Well Cat’s Cradle: Witch Mark doesn’t have that good of a story. It feels much like the Series 8 episode In the Forest of the Night which used classic literary allusions as a framework for the story. Witch Mark does pretty much the same thing, but singles out the literary work of two best friends from the 1950s. These are The Chronicles of Narnia by C. S. Lewis and The Lord of the Rings by J. R. R. Tolkien with many classic mythological creatures showing up for good measure. What Andrew Hunt tries to do is to weave these creatures together with a portal to a different world in Wales of all places. The story tries to have the childlike whimsy of Narnia combined with an epic quest like Lord of the Rings. The plot becomes a rambling mess with a lot of self-references to some of the oddest stories. Hunt references Ace becoming a Cheetah Person in Survival and that beekeeper in Delta and the Bannermen. None of them really make any sort of sense and the story doesn’t flow. This is especially apparent when you read the first four chapters and prologue which are extremely dull and extremely long.
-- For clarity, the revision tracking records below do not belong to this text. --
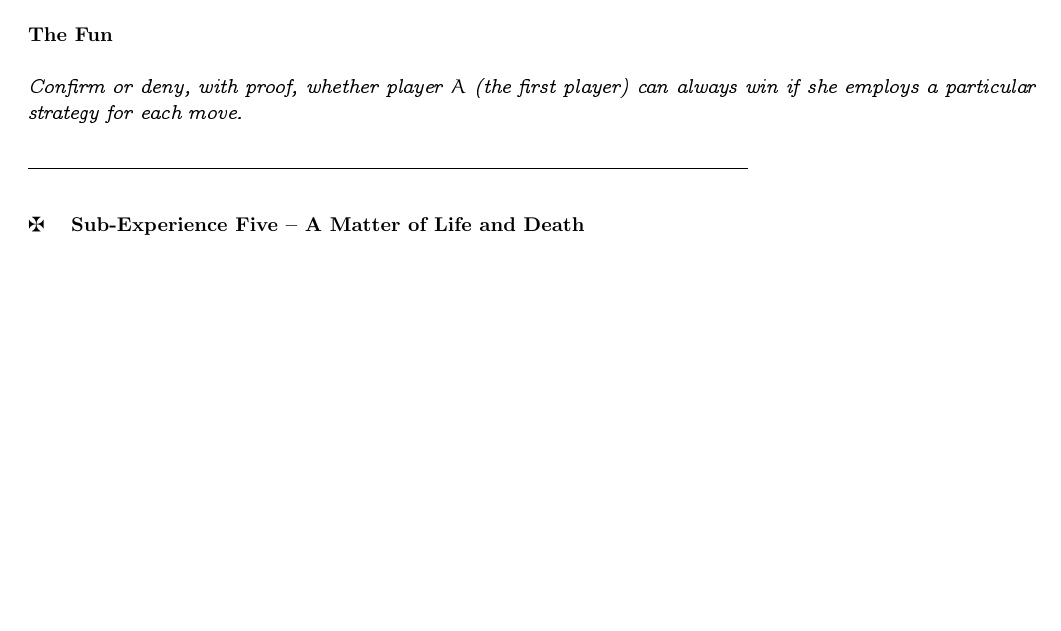
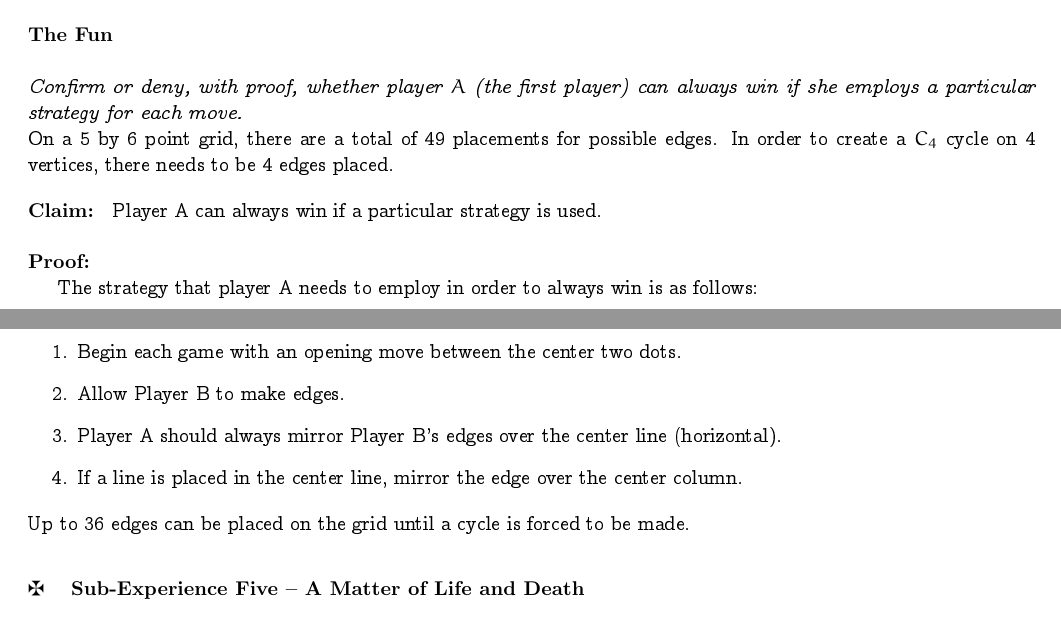
Before and after one commit to tuckerjphillips/FinalDiscrete, a LaTeX document (Midterm_Experience_3310_F26.tex): part of page 6 of 6 before the commit and two parts of pages 6 and 7 of 7 after it, the two joined at a grey line, cut so that both start at the same text, the shorter picture padded with empty space. Compiled offline with pdfLaTeX.

Commit message:
Added puma and grid problem work

```diff
--- a/Midterm_Experience_3310_F26.tex
+++ b/Midterm_Experience_3310_F26.tex
@@ -380,9 +398,27 @@
 	\noindent \emph{Confirm or deny, with proof, whether player $A$ (the first player) can always
 		win if she employs a particular strategy for each move.}
 
-	\vspace{1em}
+	\noindent On a 5 by 6 point grid, there are a total of 49 placements for possible edges. In order to create a $C_4$ cycle on 4 vertices, there needs to be 4 edges placed.
 
-	\noindent \underline{\hspace{5in}}
+    \vspace{1em}
+
+    \noindent \textbf{Claim: } Player A can always win if a particular strategy is used. \\
+
+
+    \noindent \textbf{Proof:}
+
+    The strategy that player A needs to employ in order to always win is as follows:
+
+    \begin{enumerate}
+        \item Begin each game with an opening move between the center two dots.
+        \item Allow Player B to make edges.
+        \item Player A should always mirror Player B's edges over the center line (horizontal).
+        \item If a line is placed in the center line, mirror the edge over the center column.
+    \end{enumerate}
+
+    \vspace{}
+
+    \noindent Up to 36 edges can be placed on the grid until a cycle is forced to be made.
 
 	\vspace{2em}
 
```
Also changed, not shown: Midterm_Experience_3310_F26.tex (20 more changed lines).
Again a lackluster story can be made up for if there are interesting characters to become attached to, but none of the supporting characters are particularly memorable in any real way. You would think with a cast comprised of Centaurs, Unicorns, humans, an investigative reporter, a werewolf-like creature, and some comedy Welshmen thrown in for good measure would have something to latch on to. The only bit of intrigue is the climax when one of the human characters shapeshifts and saves the day. The Doctor and Ace also get very little to do in the story except letting events play out before them. Hunt also doesn’t really understand the character of Ace. She doesn’t really feel like Ace at all, but just a random character. Her dialogue is atrocious with weird 80s colloquialisms that I don’t think people actually said during that decade. The Doctor also is hurt as he resembles his clownish persona of Season 24 and not the master manipulator of Seasons 25 and 26.